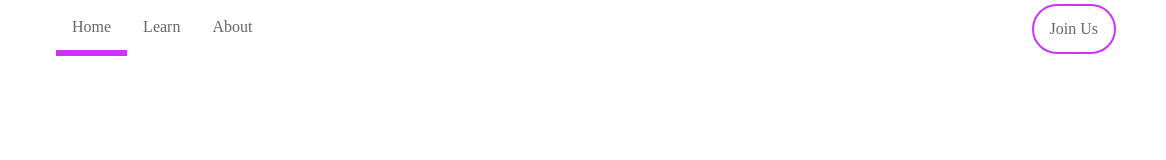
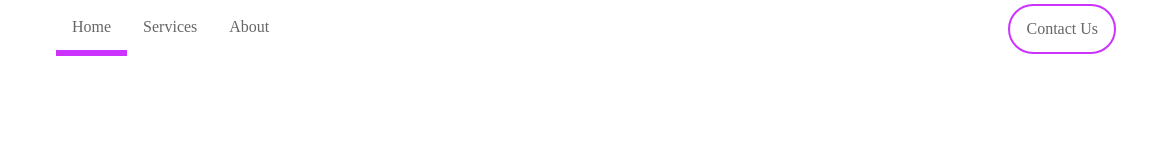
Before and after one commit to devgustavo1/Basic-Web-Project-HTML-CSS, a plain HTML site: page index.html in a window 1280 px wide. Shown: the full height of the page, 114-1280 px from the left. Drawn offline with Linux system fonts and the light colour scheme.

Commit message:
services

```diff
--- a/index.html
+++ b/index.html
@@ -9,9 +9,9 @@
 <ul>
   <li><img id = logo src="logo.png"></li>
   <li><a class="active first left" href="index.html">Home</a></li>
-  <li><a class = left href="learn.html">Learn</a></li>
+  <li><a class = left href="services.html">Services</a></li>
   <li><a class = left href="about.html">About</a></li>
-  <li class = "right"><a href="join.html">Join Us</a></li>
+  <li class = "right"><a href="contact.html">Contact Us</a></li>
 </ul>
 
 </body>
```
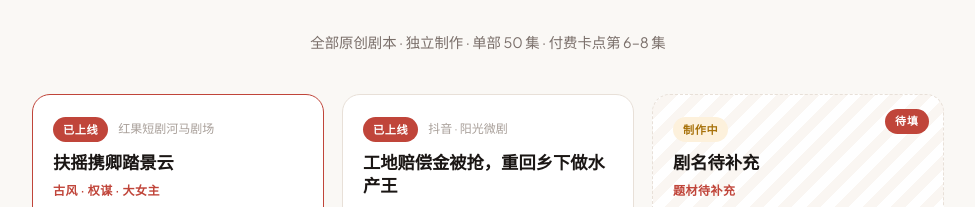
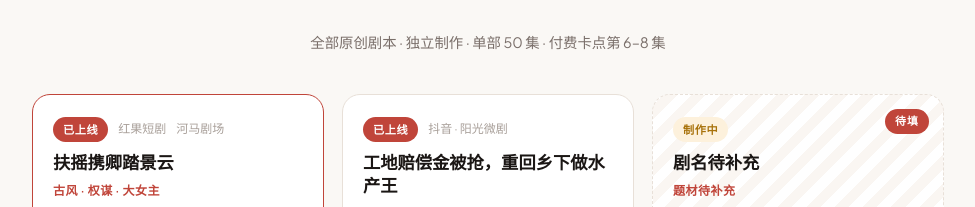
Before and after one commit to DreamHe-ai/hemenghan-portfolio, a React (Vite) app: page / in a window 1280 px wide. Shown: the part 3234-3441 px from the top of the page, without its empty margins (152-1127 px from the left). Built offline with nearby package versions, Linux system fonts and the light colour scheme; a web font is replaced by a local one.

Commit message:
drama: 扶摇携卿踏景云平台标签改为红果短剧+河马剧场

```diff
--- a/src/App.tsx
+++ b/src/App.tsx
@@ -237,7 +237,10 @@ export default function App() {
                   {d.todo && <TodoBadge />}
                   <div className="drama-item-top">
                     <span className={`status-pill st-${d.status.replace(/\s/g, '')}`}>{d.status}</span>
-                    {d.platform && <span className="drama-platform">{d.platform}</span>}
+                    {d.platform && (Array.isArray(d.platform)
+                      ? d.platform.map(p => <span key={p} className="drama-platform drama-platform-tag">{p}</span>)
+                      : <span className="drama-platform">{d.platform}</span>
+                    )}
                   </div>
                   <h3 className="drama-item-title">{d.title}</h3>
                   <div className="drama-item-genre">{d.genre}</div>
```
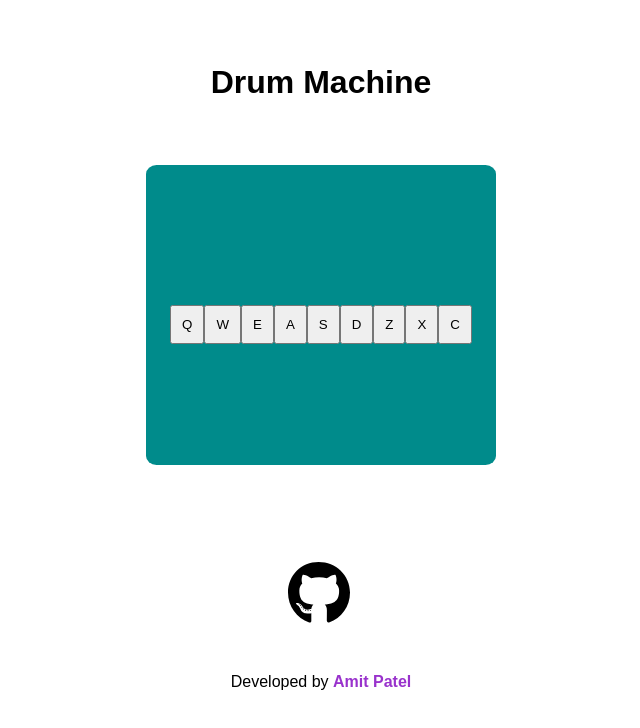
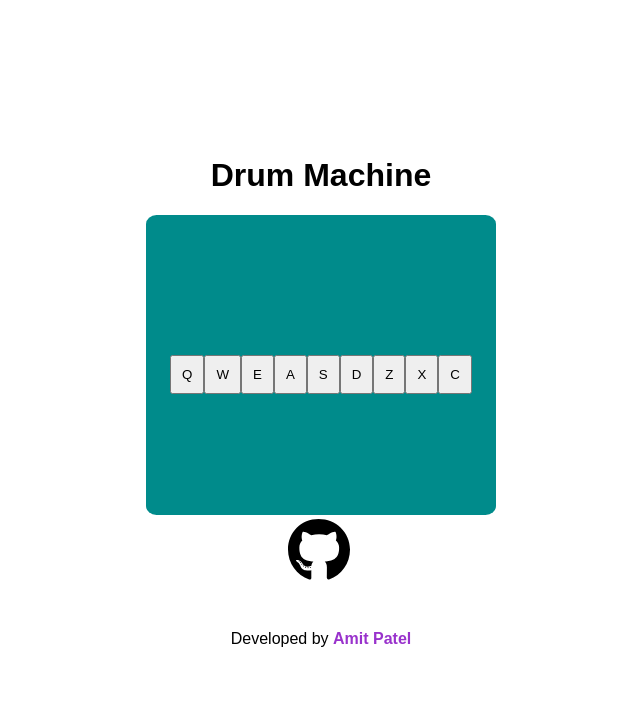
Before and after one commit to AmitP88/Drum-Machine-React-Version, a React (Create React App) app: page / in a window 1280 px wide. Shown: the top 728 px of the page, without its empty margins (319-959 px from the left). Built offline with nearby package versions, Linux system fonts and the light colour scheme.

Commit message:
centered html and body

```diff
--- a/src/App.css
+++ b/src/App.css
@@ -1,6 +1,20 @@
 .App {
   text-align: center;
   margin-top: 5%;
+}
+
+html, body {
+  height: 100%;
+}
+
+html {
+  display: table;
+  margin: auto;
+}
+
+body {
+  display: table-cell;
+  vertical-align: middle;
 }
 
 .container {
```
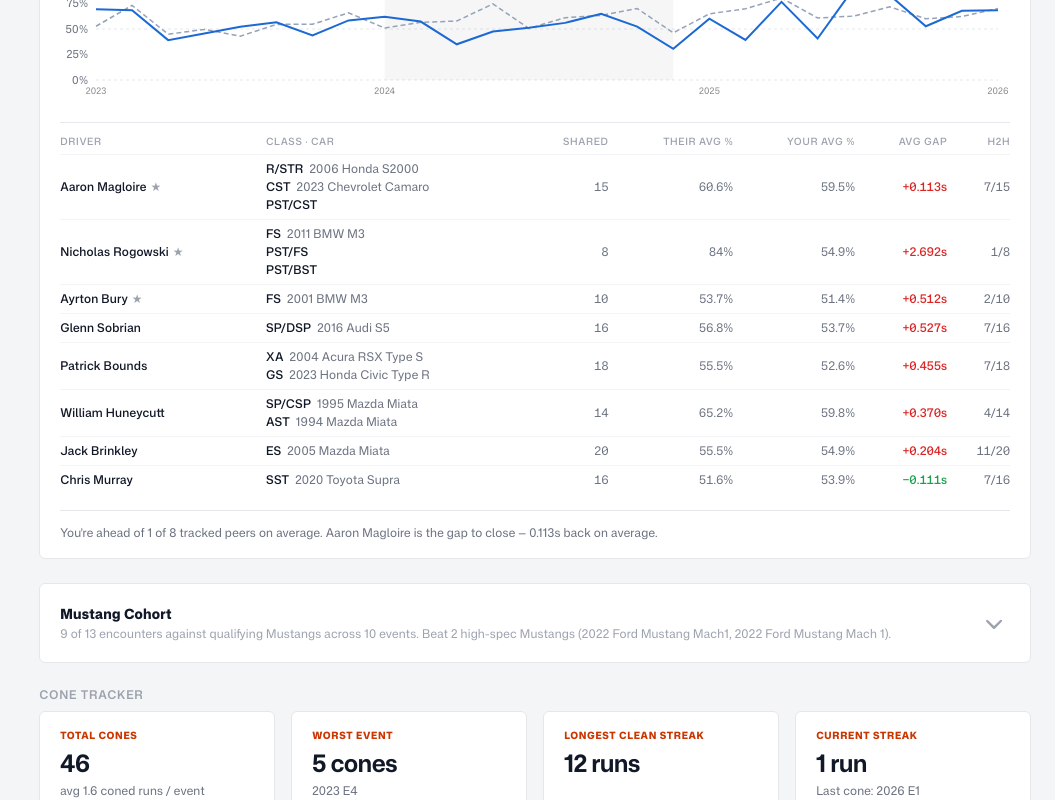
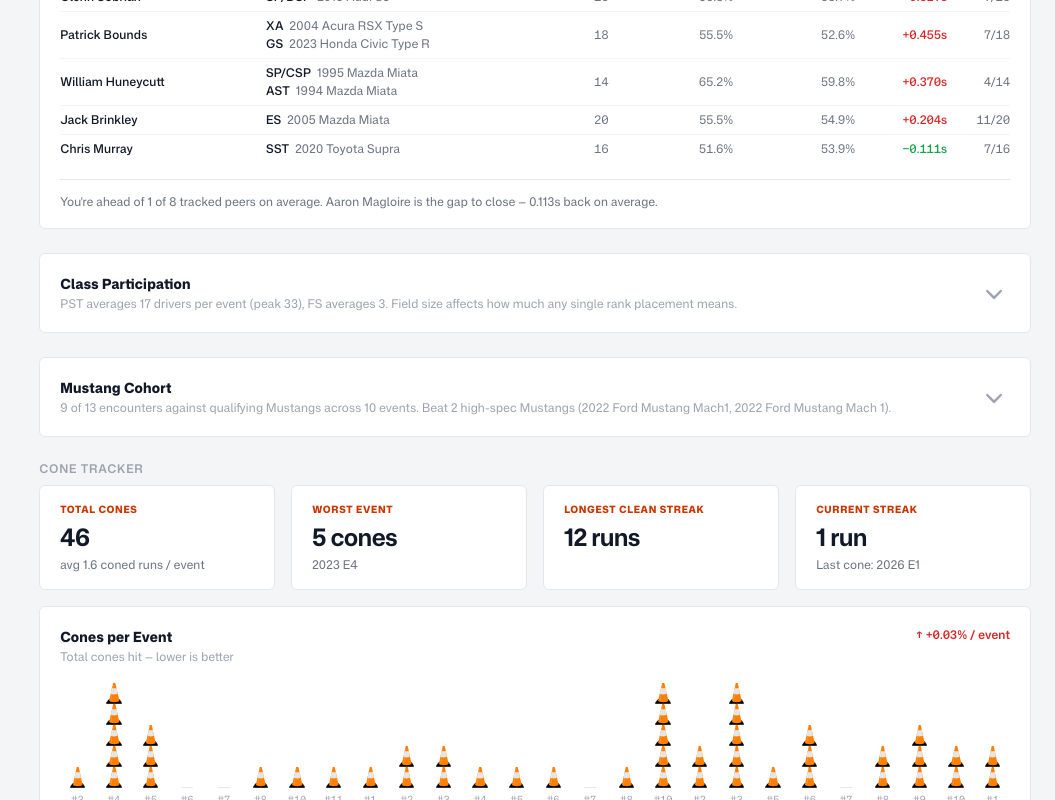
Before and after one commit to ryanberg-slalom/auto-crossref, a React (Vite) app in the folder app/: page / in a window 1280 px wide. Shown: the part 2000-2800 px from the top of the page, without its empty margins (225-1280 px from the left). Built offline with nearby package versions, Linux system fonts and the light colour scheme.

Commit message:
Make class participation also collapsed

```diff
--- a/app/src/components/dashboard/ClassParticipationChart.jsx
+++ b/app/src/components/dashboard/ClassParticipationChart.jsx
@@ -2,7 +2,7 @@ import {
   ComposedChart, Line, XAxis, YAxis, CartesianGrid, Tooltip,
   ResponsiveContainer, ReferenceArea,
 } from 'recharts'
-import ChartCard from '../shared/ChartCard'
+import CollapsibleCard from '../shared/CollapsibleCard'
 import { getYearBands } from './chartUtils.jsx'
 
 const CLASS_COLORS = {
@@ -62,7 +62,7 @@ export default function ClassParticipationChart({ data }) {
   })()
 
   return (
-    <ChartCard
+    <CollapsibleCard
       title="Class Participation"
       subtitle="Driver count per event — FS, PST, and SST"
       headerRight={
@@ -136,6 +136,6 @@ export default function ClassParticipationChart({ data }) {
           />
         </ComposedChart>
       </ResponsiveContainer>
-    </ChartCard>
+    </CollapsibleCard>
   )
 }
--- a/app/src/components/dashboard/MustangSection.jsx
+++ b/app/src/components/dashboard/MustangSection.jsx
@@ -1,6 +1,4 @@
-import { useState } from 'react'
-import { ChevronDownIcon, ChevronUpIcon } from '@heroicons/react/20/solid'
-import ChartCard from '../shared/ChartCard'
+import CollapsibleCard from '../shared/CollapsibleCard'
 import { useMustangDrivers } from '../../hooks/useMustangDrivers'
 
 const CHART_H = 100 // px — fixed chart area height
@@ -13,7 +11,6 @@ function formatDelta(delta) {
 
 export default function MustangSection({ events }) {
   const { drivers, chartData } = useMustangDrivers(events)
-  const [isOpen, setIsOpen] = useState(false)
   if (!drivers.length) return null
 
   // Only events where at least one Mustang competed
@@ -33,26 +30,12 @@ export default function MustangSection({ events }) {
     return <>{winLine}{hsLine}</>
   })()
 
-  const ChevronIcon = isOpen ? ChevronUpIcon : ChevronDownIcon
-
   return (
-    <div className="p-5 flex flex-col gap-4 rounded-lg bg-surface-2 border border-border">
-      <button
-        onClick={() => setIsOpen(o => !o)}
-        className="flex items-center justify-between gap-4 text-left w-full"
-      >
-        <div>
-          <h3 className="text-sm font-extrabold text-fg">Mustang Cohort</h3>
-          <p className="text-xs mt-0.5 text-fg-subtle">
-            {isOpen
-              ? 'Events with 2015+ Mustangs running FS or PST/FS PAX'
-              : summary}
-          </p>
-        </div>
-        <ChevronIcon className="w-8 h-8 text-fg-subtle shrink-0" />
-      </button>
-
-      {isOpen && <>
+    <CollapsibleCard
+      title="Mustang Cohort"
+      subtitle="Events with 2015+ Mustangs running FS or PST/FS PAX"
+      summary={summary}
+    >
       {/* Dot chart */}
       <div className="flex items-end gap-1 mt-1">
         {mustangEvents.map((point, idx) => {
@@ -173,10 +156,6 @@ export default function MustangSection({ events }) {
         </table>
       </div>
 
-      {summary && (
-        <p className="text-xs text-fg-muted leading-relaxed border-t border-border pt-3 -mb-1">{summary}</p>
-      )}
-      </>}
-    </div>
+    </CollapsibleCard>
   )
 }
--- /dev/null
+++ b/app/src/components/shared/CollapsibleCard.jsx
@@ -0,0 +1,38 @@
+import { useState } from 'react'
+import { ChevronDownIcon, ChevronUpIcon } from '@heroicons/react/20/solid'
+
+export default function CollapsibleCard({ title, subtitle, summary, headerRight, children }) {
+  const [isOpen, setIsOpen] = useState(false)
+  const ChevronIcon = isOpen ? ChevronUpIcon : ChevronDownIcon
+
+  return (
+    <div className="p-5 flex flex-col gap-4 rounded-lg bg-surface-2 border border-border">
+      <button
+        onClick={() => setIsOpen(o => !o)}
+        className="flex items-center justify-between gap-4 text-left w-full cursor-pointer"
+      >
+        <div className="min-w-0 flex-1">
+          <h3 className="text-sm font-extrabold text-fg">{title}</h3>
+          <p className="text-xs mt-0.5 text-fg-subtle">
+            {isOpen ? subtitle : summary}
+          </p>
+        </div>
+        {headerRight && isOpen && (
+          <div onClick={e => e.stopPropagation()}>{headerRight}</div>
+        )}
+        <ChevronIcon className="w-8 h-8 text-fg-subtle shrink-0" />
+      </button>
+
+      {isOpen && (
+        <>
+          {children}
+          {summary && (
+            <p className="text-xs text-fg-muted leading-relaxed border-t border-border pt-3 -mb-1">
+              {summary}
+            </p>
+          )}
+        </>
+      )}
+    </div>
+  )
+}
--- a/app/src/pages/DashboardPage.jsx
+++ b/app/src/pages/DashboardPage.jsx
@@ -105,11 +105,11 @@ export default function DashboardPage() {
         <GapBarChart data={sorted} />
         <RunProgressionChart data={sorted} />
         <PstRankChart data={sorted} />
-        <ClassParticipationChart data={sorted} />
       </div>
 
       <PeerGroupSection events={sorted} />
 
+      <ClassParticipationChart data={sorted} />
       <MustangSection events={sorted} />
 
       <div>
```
================================
▸ Task statement
Give the listing again exactly, but omit each image.

▸ The completed task
Before and after one commit to devgustavo1/Basic-Web-Project-HTML-CSS, a plain HTML site: page index.html in a window 1280 px wide. Shown: the full height of the page, 114-1280 px from the left. Drawn offline with Linux system fonts and the light colour scheme.

Commit message:
services

```diff
--- a/index.html
+++ b/index.html
@@ -9,9 +9,9 @@
 <ul>
   <li><img id = logo src="logo.png"></li>
   <li><a class="active first left" href="index.html">Home</a></li>
-  <li><a class = left href="learn.html">Learn</a></li>
+  <li><a class = left href="services.html">Services</a></li>
   <li><a class = left href="about.html">About</a></li>
-  <li class = "right"><a href="join.html">Join Us</a></li>
+  <li class = "right"><a href="contact.html">Contact Us</a></li>
 </ul>
 
 </body>
```
Before and after one commit to DreamHe-ai/hemenghan-portfolio, a React (Vite) app: page / in a window 1280 px wide. Shown: the part 3234-3441 px from the top of the page, without its empty margins (152-1127 px from the left). Built offline with nearby package versions, Linux system fonts and the light colour scheme; a web font is replaced by a local one.

Commit message:
drama: 扶摇携卿踏景云平台标签改为红果短剧+河马剧场

```diff
--- a/src/App.tsx
+++ b/src/App.tsx
@@ -237,7 +237,10 @@ export default function App() {
                   {d.todo && <TodoBadge />}
                   <div className="drama-item-top">
                     <span className={`status-pill st-${d.status.replace(/\s/g, '')}`}>{d.status}</span>
-                    {d.platform && <span className="drama-platform">{d.platform}</span>}
+                    {d.platform && (Array.isArray(d.platform)
+                      ? d.platform.map(p => <span key={p} className="drama-platform drama-platform-tag">{p}</span>)
+                      : <span className="drama-platform">{d.platform}</span>
+                    )}
                   </div>
                   <h3 className="drama-item-title">{d.title}</h3>
                   <div className="drama-item-genre">{d.genre}</div>
```
Before and after one commit to AmitP88/Drum-Machine-React-Version, a React (Create React App) app: page / in a window 1280 px wide. Shown: the top 728 px of the page, without its empty margins (319-959 px from the left). Built offline with nearby package versions, Linux system fonts and the light colour scheme.

Commit message:
centered html and body

```diff
--- a/src/App.css
+++ b/src/App.css
@@ -1,6 +1,20 @@
 .App {
   text-align: center;
   margin-top: 5%;
+}
+
+html, body {
+  height: 100%;
+}
+
+html {
+  display: table;
+  margin: auto;
+}
+
+body {
+  display: table-cell;
+  vertical-align: middle;
 }
 
 .container {
```
Before and after one commit to ryanberg-slalom/auto-crossref, a React (Vite) app in the folder app/: page / in a window 1280 px wide. Shown: the part 2000-2800 px from the top of the page, without its empty margins (225-1280 px from the left). Built offline with nearby package versions, Linux system fonts and the light colour scheme.

Commit message:
Make class participation also collapsed

```diff
--- a/app/src/components/dashboard/ClassParticipationChart.jsx
+++ b/app/src/components/dashboard/ClassParticipationChart.jsx
@@ -2,7 +2,7 @@ import {
   ComposedChart, Line, XAxis, YAxis, CartesianGrid, Tooltip,
   ResponsiveContainer, ReferenceArea,
 } from 'recharts'
-import ChartCard from '../shared/ChartCard'
+import CollapsibleCard from '../shared/CollapsibleCard'
 import { getYearBands } from './chartUtils.jsx'
 
 const CLASS_COLORS = {
@@ -62,7 +62,7 @@ export default function ClassParticipationChart({ data }) {
   })()
 
   return (
-    <ChartCard
+    <CollapsibleCard
       title="Class Participation"
       subtitle="Driver count per event — FS, PST, and SST"
       headerRight={
@@ -136,6 +136,6 @@ export default function ClassParticipationChart({ data }) {
           />
         </ComposedChart>
       </ResponsiveContainer>
-    </ChartCard>
+    </CollapsibleCard>
   )
 }
--- a/app/src/components/dashboard/MustangSection.jsx
+++ b/app/src/components/dashboard/MustangSection.jsx
@@ -1,6 +1,4 @@
-import { useState } from 'react'
-import { ChevronDownIcon, ChevronUpIcon } from '@heroicons/react/20/solid'
-import ChartCard from '../shared/ChartCard'
+import CollapsibleCard from '../shared/CollapsibleCard'
 import { useMustangDrivers } from '../../hooks/useMustangDrivers'
 
 const CHART_H = 100 // px — fixed chart area height
@@ -13,7 +11,6 @@ function formatDelta(delta) {
 
 export default function MustangSection({ events }) {
   const { drivers, chartData } = useMustangDrivers(events)
-  const [isOpen, setIsOpen] = useState(false)
   if (!drivers.length) return null
 
   // Only events where at least one Mustang competed
@@ -33,26 +30,12 @@ export default function MustangSection({ events }) {
     return <>{winLine}{hsLine}</>
   })()
 
-  const ChevronIcon = isOpen ? ChevronUpIcon : ChevronDownIcon
-
   return (
-    <div className="p-5 flex flex-col gap-4 rounded-lg bg-surface-2 border border-border">
-      <button
-        onClick={() => setIsOpen(o => !o)}
-        className="flex items-center justify-between gap-4 text-left w-full"
-      >
-        <div>
-          <h3 className="text-sm font-extrabold text-fg">Mustang Cohort</h3>
-          <p className="text-xs mt-0.5 text-fg-subtle">
-            {isOpen
-              ? 'Events with 2015+ Mustangs running FS or PST/FS PAX'
-              : summary}
-          </p>
-        </div>
-        <ChevronIcon className="w-8 h-8 text-fg-subtle shrink-0" />
-      </button>
-
-      {isOpen && <>
+    <CollapsibleCard
+      title="Mustang Cohort"
+      subtitle="Events with 2015+ Mustangs running FS or PST/FS PAX"
+      summary={summary}
+    >
       {/* Dot chart */}
       <div className="flex items-end gap-1 mt-1">
         {mustangEvents.map((point, idx) => {
@@ -173,10 +156,6 @@ export default function MustangSection({ events }) {
         </table>
       </div>
 
-      {summary && (
-        <p className="text-xs text-fg-muted leading-relaxed border-t border-border pt-3 -mb-1">{summary}</p>
-      )}
-      </>}
-    </div>
+    </CollapsibleCard>
   )
 }
--- /dev/null
+++ b/app/src/components/shared/CollapsibleCard.jsx
@@ -0,0 +1,38 @@
+import { useState } from 'react'
+import { ChevronDownIcon, ChevronUpIcon } from '@heroicons/react/20/solid'
+
+export default function CollapsibleCard({ title, subtitle, summary, headerRight, children }) {
+  const [isOpen, setIsOpen] = useState(false)
+  const ChevronIcon = isOpen ? ChevronUpIcon : ChevronDownIcon
+
+  return (
+    <div className="p-5 flex flex-col gap-4 rounded-lg bg-surface-2 border border-border">
+      <button
+        onClick={() => setIsOpen(o => !o)}
+        className="flex items-center justify-between gap-4 text-left w-full cursor-pointer"
+      >
+        <div className="min-w-0 flex-1">
+          <h3 className="text-sm font-extrabold text-fg">{title}</h3>
+          <p className="text-xs mt-0.5 text-fg-subtle">
+            {isOpen ? subtitle : summary}
+          </p>
+        </div>
+        {headerRight && isOpen && (
+          <div onClick={e => e.stopPropagation()}>{headerRight}</div>
+        )}
+        <ChevronIcon className="w-8 h-8 text-fg-subtle shrink-0" />
+      </button>
+
+      {isOpen && (
+        <>
+          {children}
+          {summary && (
+            <p className="text-xs text-fg-muted leading-relaxed border-t border-border pt-3 -mb-1">
+              {summary}
+            </p>
+          )}
+        </>
+      )}
+    </div>
+  )
+}
--- a/app/src/pages/DashboardPage.jsx
+++ b/app/src/pages/DashboardPage.jsx
@@ -105,11 +105,11 @@ export default function DashboardPage() {
         <GapBarChart data={sorted} />
         <RunProgressionChart data={sorted} />
         <PstRankChart data={sorted} />
-        <ClassParticipationChart data={sorted} />
       </div>
 
       <PeerGroupSection events={sorted} />
 
+      <ClassParticipationChart data={sorted} />
       <MustangSection events={sorted} />
 
       <div>
```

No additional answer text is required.